* _THE DATA_
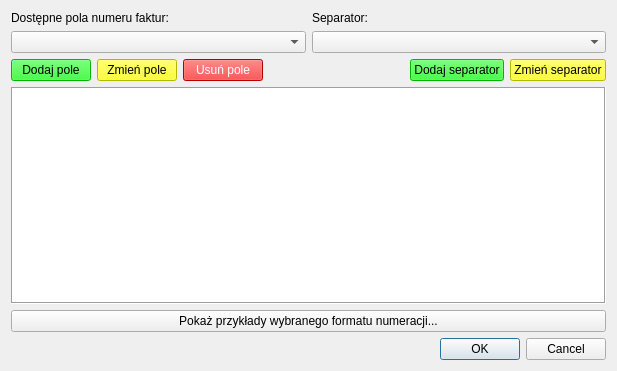
Old version of the form qfaktury/ui/InvoiceNumberFormatEditDialog.ui in the repository tkQCompany/qcompany.
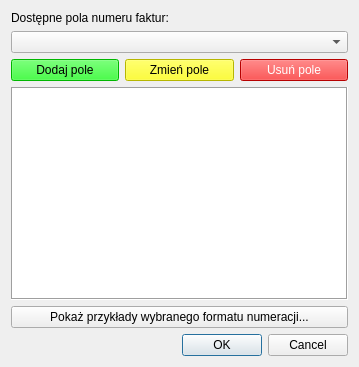
New version of the form.

Commit message: - GenerateInvoiceNumber() function is moved to database layer because it heavily bases on DB fields + related changes in other files - Unified functions in InvoiceNumberFormatData which leads to simpler code + related changes in other files - Showing examples of invoice numbers when viewing/editing formats of the numbers is now implemented (but not fully though)

```diff
--- a/qfaktury/ui/InvoiceNumberFormatEditDialog.ui
+++ b/qfaktury/ui/InvoiceNumberFormatEditDialog.ui
@@ -6,17 +6,13 @@
    <rect>
     <x>0</x>
     <y>0</y>
-    <width>617</width>
-    <height>371</height>
+    <width>359</width>
+    <height>367</height>
    </rect>
   </property>
   <property name="windowTitle">
    <string>Edytuj format numeracji faktur</string>
   </property>
-  <layout class="QVBoxLayout" name="verticalLayout_4">
-   <item>
-    <layout class="QHBoxLayout" name="horizontalLayout">
-     <item>
       <layout class="QVBoxLayout" name="verticalLayout">
        <item>
         <widget class="QLabel" name="labelFields">
@@ -31,27 +27,6 @@
        <item>
         <widget class="QComboBox" name="comboBoxFields"/>
        </item>
-      </layout>
-     </item>
-     <item>
-      <layout class="QVBoxLayout" name="verticalLayout_3">
-       <item>
-        <widget class="QLabel" name="labelSeparator">
-         <property name="text">
-          <string>Separator:</string>
-         </property>
-         <property name="buddy">
-          <cstring>comboBoxSeparator</cstring>
-         </property>
-        </widget>
-       </item>
-       <item>
-        <widget class="QComboBox" name="comboBoxSeparator"/>
-       </item>
-      </layout>
-     </item>
-    </layout>
-   </item>
    <item>
     <layout class="QHBoxLayout" name="horizontalLayout_2">
      <item>
@@ -85,39 +60,6 @@
        </property>
       </widget>
      </item>
-     <item>
-      <spacer name="horizontalSpacer">
-       <property name="orientation">
-        <enum>Qt::Horizontal</enum>
-       </property>
-       <property name="sizeHint" stdset="0">
-        <size>
-         <width>40</width>
-         <height>20</height>
-        </size>
-       </property>
-      </spacer>
-     </item>
-     <item>
-      <widget class="QPushButton" name="pushButtonAddSeparator">
-       <property name="styleSheet">
-        <string notr="true">background-color: rgb(0, 255, 0);</string>
-       </property>
-       <property name="text">
-        <string>Dodaj separator</string>
-       </property>
-      </widget>
-     </item>
-     <item>
-      <widget class="QPushButton" name="pushButtonChangeSeparator">
-       <property name="styleSheet">
-        <string notr="true">background-color: rgb(255, 255, 0);</string>
-       </property>
-       <property name="text">
-        <string>Zmień separator</string>
-       </property>
-      </widget>
-     </item>
     </layout>
    </item>
    <item>
```
Lines whose indentation alone changed are shown as unchanged. The commit also changes 10 other files.
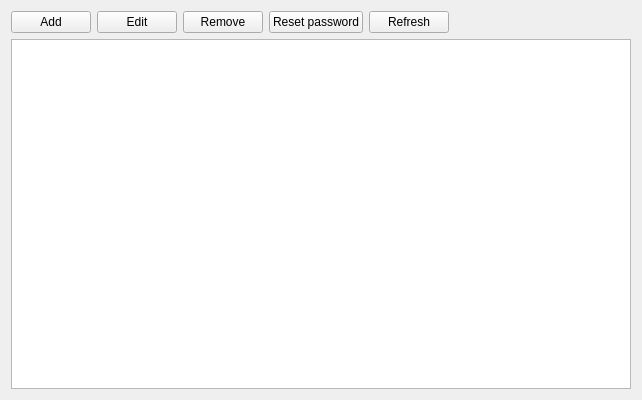
Old version of the form hikyuu/admin/widget/Ui_HkuUserManagerWidget.ui in the repository fasiondog/hikyuu.
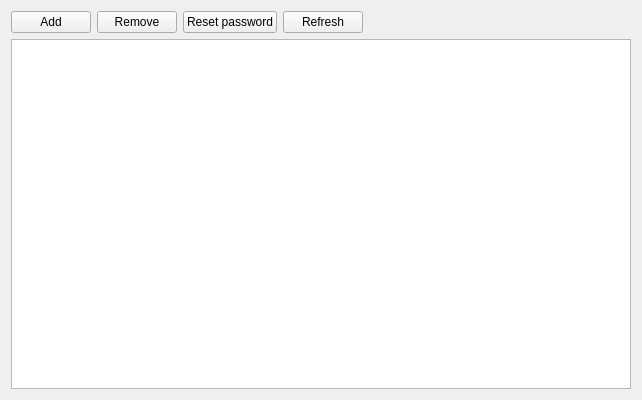
New version of the form.

```diff
--- a/hikyuu/admin/widget/Ui_HkuUserManagerWidget.ui
+++ b/hikyuu/admin/widget/Ui_HkuUserManagerWidget.ui
@@ -25,13 +25,6 @@
          </property>
         </widget>
        </item>
-       <item>
-        <widget class="QPushButton" name="edit_user_pushButton">
-         <property name="text">
-          <string>Edit</string>
-         </property>
-        </widget>
-       </item>
        <item>
         <widget class="QPushButton" name="remove_pushButton">
          <property name="text">
```
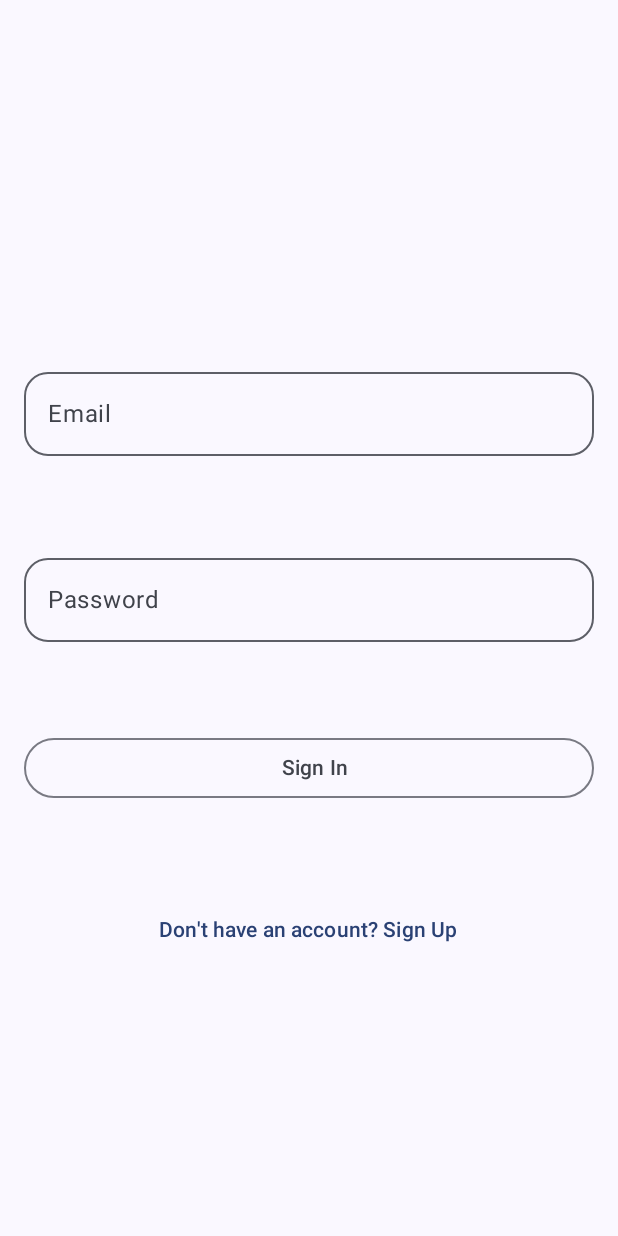
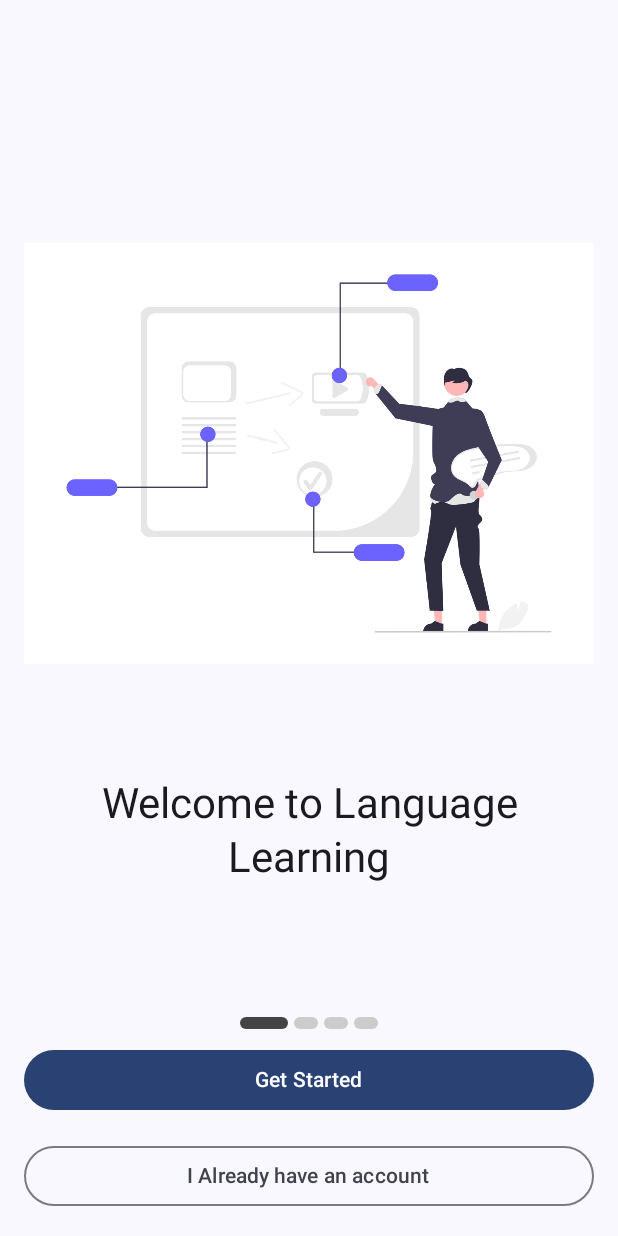
Before and after one commit to JunCodera1/LearningLanguageAndroid, an Android app built with Jetpack Compose: the screen it shows after launch (MainActivity), on a phone screen of 412 x 824 dp. Run offline under Robolectric (Android 15) with nearby library versions, the light colour scheme and no system bars; our stand-ins replace Firebase (no records; nobody signed in at launch, a user with empty details on screens opened directly).

Commit message:
Move components to component folder and Add slider pages to get start
Signed-off-by: HuyVo117 <nhathuy1172005@gmail.com>

```diff
--- a/app/src/main/java/com/example/learninglanguage/navigation/Navigation.kt
+++ b/app/src/main/java/com/example/learninglanguage/navigation/Navigation.kt
@@ -1,5 +1,6 @@
 package com.example.learninglanguage.navigation
 
+import GetStartedScreen
 import androidx.compose.runtime.Composable
 import androidx.compose.ui.Modifier
 import androidx.navigation.compose.NavHost
@@ -14,7 +15,10 @@ import com.example.learninglanguage.viewmodel.AuthViewModel
 fun Navigation(modifier: Modifier = Modifier, authViewModel: AuthViewModel){
     val navController = rememberNavController()
 
-    NavHost(navController = navController, startDestination = "login", builder = {
+    NavHost(navController = navController, startDestination = "get-started", builder = {
+        composable("get-started"){
+            GetStartedScreen(navController)
+        }
         composable("login"){
             LoginPage(modifier, navController, authViewModel)
         }
--- /dev/null
+++ b/app/src/main/java/com/example/learninglanguage/ui/components/ButtonGetStarted.kt
@@ -0,0 +1,24 @@
+package com.example.learninglanguage.ui.components
+
+import androidx.compose.foundation.layout.width
+import androidx.compose.material3.Button
+import androidx.compose.material3.ButtonDefaults
+import androidx.compose.material3.MaterialTheme
+import androidx.compose.material3.Text
+import androidx.compose.runtime.Composable
+import androidx.compose.ui.Modifier
+import androidx.compose.ui.unit.dp
+
+@Composable
+fun BtnGetStarted(onClick: () -> Unit) {
+    Button(
+        onClick = onClick,
+        colors = ButtonDefaults.buttonColors(
+            containerColor = MaterialTheme.colorScheme.primary,
+            contentColor = MaterialTheme.colorScheme.onPrimary
+        ),
+        modifier = Modifier.width(400.dp)
+    ) {
+        Text("Get Started")
+    }
+}
--- /dev/null
+++ b/app/src/main/java/com/example/learninglanguage/ui/components/ButtonHaveAccount.kt
@@ -0,0 +1,28 @@
+package com.example.learninglanguage.ui.components
+
+import androidx.compose.foundation.layout.width
+import androidx.compose.material3.OutlinedButton
+import androidx.compose.material3.Text
+import androidx.compose.material3.TextButton
+import androidx.compose.runtime.Composable
+import androidx.compose.ui.Modifier
+import androidx.compose.ui.unit.dp
+
+@Composable
+fun BtnHaveAccount(onClick: () -> Unit) {
+    OutlinedButton(
+        onClick = onClick,
+        modifier = Modifier.width(400.dp)
+    ) {
+        Text("I Already have an account")
+    }
+}
+
+@Composable
+fun TextButtonHaveAccount(onClick: () -> Unit){
+    TextButton(
+        onClick = onClick
+    ) {
+        Text("Already have an account ?")
+    }
+}
--- a/app/src/main/java/com/example/learninglanguage/ui/screens/GetStartedScreen.kt
+++ b/app/src/main/java/com/example/learninglanguage/ui/screens/GetStartedScreen.kt
@@ -1,59 +1,114 @@
+import androidx.compose.animation.animateContentSize
+import androidx.compose.foundation.Image
+import androidx.compose.foundation.background
 import androidx.compose.foundation.layout.*
+import androidx.compose.foundation.pager.HorizontalPager
+import androidx.compose.foundation.pager.rememberPagerState
+import androidx.compose.foundation.shape.RoundedCornerShape
 import androidx.compose.material3.*
 import androidx.compose.runtime.Composable
 import androidx.compose.ui.Alignment
 import androidx.compose.ui.Modifier
+import androidx.compose.ui.draw.clip
+import androidx.compose.ui.graphics.Color
+import androidx.compose.ui.res.painterResource
+import androidx.compose.ui.text.style.TextAlign
 import androidx.compose.ui.unit.dp
 import androidx.navigation.NavController
+import com.example.learninglanguage.R
+import com.example.learninglanguage.ui.components.BtnGetStarted
+import com.example.learninglanguage.ui.components.BtnHaveAccount
 
+// Data class để lưu trữ thông tin của mỗi trang
+data class PageData(
+    val imageRes: Int, // ID hình ảnh
+    val title: String // Tiêu đề
+)
 
 @Composable
-fun MyGetStartedScreen(navController: NavController) {
+fun GetStartedScreen(navController: NavController) {
+    // Danh sách dữ liệu cho các trang
+    val pages = listOf(
+        PageData(R.drawable.teaching, "Welcome to Language Learning"),
+        PageData(R.drawable.education, "Learn Anytime, Anywhere"),
+        PageData(R.drawable.knowledge, "Track Your Progress"),
+        PageData(R.drawable.develop_activity, "Get Started Now")
+    )
+
+    val pagerState = rememberPagerState(pageCount = { pages.size }) // Số trang bằng số phần tử trong danh sách
+
     Column(
         modifier = Modifier
             .fillMaxSize()
             .padding(16.dp),
         horizontalAlignment = Alignment.CenterHorizontally
     ) {
-        Spacer(modifier = Modifier.height(60.dp))
+        // HorizontalPager để hiển thị các trang
+        HorizontalPager(
+            state = pagerState,
+            modifier = Modifier.weight(1f)
+        ) { page ->
+            val pageData = pages[page] // Lấy dữ liệu của trang hiện tại
 
-        Text("The free, fun, and effective way to learn a language")
+            Column(
+                modifier = Modifier.fillMaxSize(),
+                verticalArrangement = Arrangement.Center,
+                horizontalAlignment = Alignment.CenterHorizontally
+            ) {
+                // Hiển thị hình ảnh
+                Image(
+                    painter = painterResource(id = pageData.imageRes),
+                    contentDescription = "Page Image",
+                    modifier = Modifier.size(400.dp)
+                )
 
-        Spacer(modifier = Modifier.height(60.dp))
+                Spacer(modifier = Modifier.height(16.dp))
 
-        BtnGetStarted {
+                // Hiển thị tiêu đề
+                Text(
+                    text = pageData.title,
+                    textAlign = TextAlign.Center,
+                    style = MaterialTheme.typography.headlineMedium
+                )
+            }
+        }
+
+        // Dấu chấm chỉ trang (Page Indicators) với hình chữ nhật dài khi được chọn
+        Row(
+            modifier = Modifier
+                .wrapContentHeight()
+                .fillMaxWidth()
+                .padding(bottom = 8.dp),
+            horizontalArrangement = Arrangement.Center,
+            verticalAlignment = Alignment.CenterVertically
+        ) {
+            repeat(pagerState.pageCount) { iteration ->
+                val isSelected = pagerState.currentPage == iteration
+                val width = if (isSelected) 32.dp else 16.dp // Chiều rộng thay đổi
+                val color = if (isSelected) Color.DarkGray else Color.LightGray
+
+                Box(
+                    modifier = Modifier
+                        .padding(2.dp)
+                        .clip(RoundedCornerShape(4.dp)) // Bo góc
+                        .background(color)
+                        .width(width) // Chiều rộng thay đổi
+                        .height(8.dp) // Chiều cao cố định
+                        .animateContentSize() // Hiệu ứng chuyển đổi mượt mà
+                )
+            }
+        }
+
+        // Nút "Get Started"
+        BtnGetStarted ({
             navController.navigate("signup") // Chuyển sang màn hình đăng ký
-        }
+        })
 
         Spacer(modifier = Modifier.height(16.dp))
 
-        BtnHaveAccount {
-            println("Have Account button clicked!")
-            navController.navigate("signin")
-        }
+        // Nút "I Already have an account"
+        BtnHaveAccount ({
+            navController.navigate("login") // Chuyển sang màn hình đăng nhập
+        })
     }
 }
-
-@Composable
-fun BtnGetStarted(onClick: () -> Unit) {
-    Button(
-        onClick = onClick,
-        colors = ButtonDefaults.buttonColors(
-            containerColor = MaterialTheme.colorScheme.primary,
-            contentColor = MaterialTheme.colorScheme.onPrimary
-        ),
-        modifier = Modifier.width(400.dp)
-    ) {
-        Text("Get Started")
-    }
-}
-
-@Composable
-fun BtnHaveAccount(onClick: () -> Unit) {
-    OutlinedButton(
-        onClick = onClick,
-        modifier = Modifier.width(400.dp)
-    ) {
-        Text("I Already have an account")
-    }
-}
--- a/app/src/main/java/com/example/learninglanguage/ui/screens/LoginScreen.kt
+++ b/app/src/main/java/com/example/learninglanguage/ui/screens/LoginScreen.kt
@@ -20,29 +20,14 @@ import androidx.compose.ui.Alignment
 import androidx.compose.ui.Modifier
 import androidx.compose.ui.unit.dp
 import androidx.navigation.NavController
+import com.example.learninglanguage.ui.components.BtnDontHaveAnAccount
+import com.example.learninglanguage.ui.components.BtnLogin
+import com.example.learninglanguage.ui.components.BtnLoginWithFB
 import com.example.learninglanguage.viewmodel.AuthViewModel
 
 
-@Composable
-fun BtnSignIn(onClick: () -> Unit){
-    OutlinedButton(
-        onClick = onClick,
-        modifier = Modifier.width(400.dp)
-    ) {
-        Row(verticalAlignment = Alignment.CenterVertically) {
 
-            Spacer(modifier = Modifier.width(8.dp))
-            Text("Sign In")
-        }
-    }
-}
 
-@Composable
-fun BtnDontHaveAnAccount(onClick: () -> Unit){
-    TextButton(onClick = onClick) {
-        Text("Don't have an account? Sign Up")
-    }
-}
 
 @Composable
 fun LoginPage(modifier: Modifier = Modifier, navController: NavController, authViewModel: AuthViewModel){
@@ -74,15 +59,21 @@ fun LoginPage(modifier: Modifier = Modifier, navController: NavController, authV
         )
 
         Spacer(modifier = Modifier.height(60.dp))
-        BtnSignIn ({
+        BtnLogin ({
          authViewModel.run { login(emailState.value, passwordState.value) }
         navController.navigate("home")
         })
 
         Spacer(modifier = Modifier.height(60.dp))
-        BtnDontHaveAnAccount {
+
+        BtnLoginWithFB({
+            // Thêm logic đăng nhập với Facebook nếu có
+        })
+        Spacer(modifier = Modifier.height(30.dp))
+
+        BtnDontHaveAnAccount ({
             navController.navigate("signup")
-        }
+        })
 
     }
 }
```
Also changed, not shown: app/src/main/java/com/example/learninglanguage/ui/components/ButtonDontHaveAnAccount.kt (added, +12 -0 lines), app/src/main/java/com/example/learninglanguage/ui/components/ButtonLogin.kt (added, +54 -0 lines), app/src/main/java/com/example/learninglanguage/ui/components/ButtonSignUp.kt (added, +26 -0 lines), app/src/main/java/com/example/learninglanguage/ui/screens/SignUpScreen.kt (+4 -45 lines), app/src/main/res/drawable/develop_activity.png (added), app/src/main/res/drawable/education.png (added), app/src/main/res/drawable/knowledge.png (added), app/src/main/res/drawable/success_factor.png (added), app/src/main/res/drawable/teaching.png (added).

* _WHAT THIS TASK INVOLVES_
Among the lines of the records, copy out each one that contains the word "đăng".

* _TASK OUTPUT_
             navController.navigate("signup") // Chuyển sang màn hình đăng ký
+            navController.navigate("login") // Chuyển sang màn hình đăng nhập
+            // Thêm logic đăng nhập với Facebook nếu có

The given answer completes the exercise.